(Records contained in a dataset)

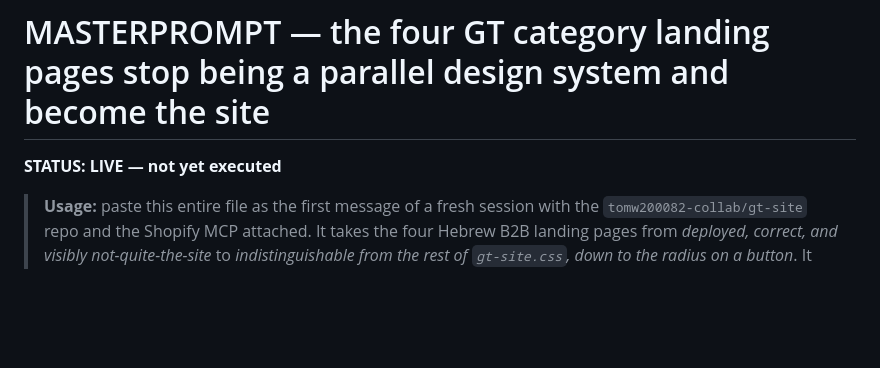
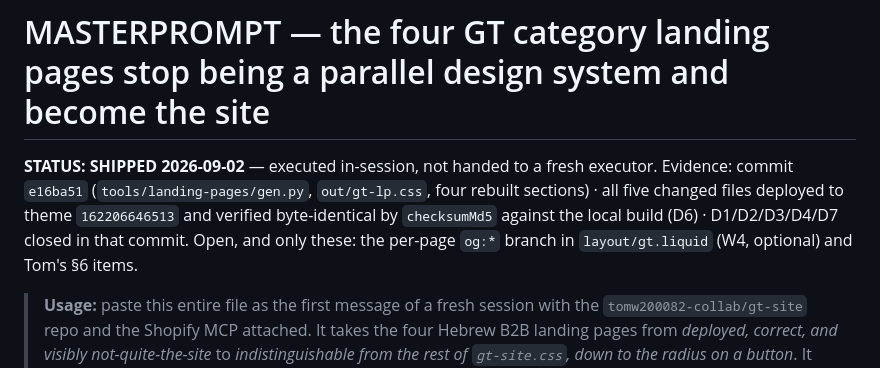
Before and after one commit to tomw200082-collab/gt-site, a Markdown page: docs/plans/2026-09-02-gt-landing-pages-design-reconciliation-masterprompt.md, the part around the change. Rendered like a GitHub page; blank space fills up the shorter version.

Commit message:
docs(plans): stamp the landing-page reconciliation masterprompt SHIPPED
All five changed files are deployed to theme 162206646513 and verified
byte-identical to the local build by checksumMd5.

Co-Authored-By: Claude Opus 5 <noreply@anthropic.com>
Claude-Session: https://claude.ai/code/session_018D49p362f6KCY6D2XhAFe5

```diff
--- a/docs/plans/2026-09-02-gt-landing-pages-design-reconciliation-masterprompt.md
+++ b/docs/plans/2026-09-02-gt-landing-pages-design-reconciliation-masterprompt.md
@@ -1,6 +1,11 @@
 # MASTERPROMPT — the four GT category landing pages stop being a parallel design system and become the site
 
-**STATUS: LIVE — not yet executed**
+**STATUS: SHIPPED 2026-09-02** — executed in-session, not handed to a fresh executor.
+Evidence: commit `e16ba51` (`tools/landing-pages/gen.py`, `out/gt-lp.css`, four rebuilt
+sections) · all five changed files deployed to theme `162206646513` and verified
+byte-identical by `checksumMd5` against the local build (D6) · D1/D2/D3/D4/D7 closed
+in that commit. Open, and only these: the per-page `og:*` branch in `layout/gt.liquid`
+(W4, optional) and Tom's §6 items.
 
 > **Usage:** paste this entire file as the first message of a fresh session with the
 > `tomw200082-collab/gt-site` repo and the Shopify MCP attached. It takes the four
```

What is needed ->
Without including any picture, repeat the data exactly.

Task output ->
Before and after one commit to tomw200082-collab/gt-site, a Markdown page: docs/plans/2026-09-02-gt-landing-pages-design-reconciliation-masterprompt.md, the part around the change. Rendered like a GitHub page; blank space fills up the shorter version.

Commit message:
docs(plans): stamp the landing-page reconciliation masterprompt SHIPPED
All five changed files are deployed to theme 162206646513 and verified
byte-identical to the local build by checksumMd5.

Co-Authored-By: Claude Opus 5 <noreply@anthropic.com>
Claude-Session: https://claude.ai/code/session_018D49p362f6KCY6D2XhAFe5

```diff
--- a/docs/plans/2026-09-02-gt-landing-pages-design-reconciliation-masterprompt.md
+++ b/docs/plans/2026-09-02-gt-landing-pages-design-reconciliation-masterprompt.md
@@ -1,6 +1,11 @@
 # MASTERPROMPT — the four GT category landing pages stop being a parallel design system and become the site
 
-**STATUS: LIVE — not yet executed**
+**STATUS: SHIPPED 2026-09-02** — executed in-session, not handed to a fresh executor.
+Evidence: commit `e16ba51` (`tools/landing-pages/gen.py`, `out/gt-lp.css`, four rebuilt
+sections) · all five changed files deployed to theme `162206646513` and verified
+byte-identical by `checksumMd5` against the local build (D6) · D1/D2/D3/D4/D7 closed
+in that commit. Open, and only these: the per-page `og:*` branch in `layout/gt.liquid`
+(W4, optional) and Tom's §6 items.
 
 > **Usage:** paste this entire file as the first message of a fresh session with the
 > `tomw200082-collab/gt-site` repo and the Shopify MCP attached. It takes the four
```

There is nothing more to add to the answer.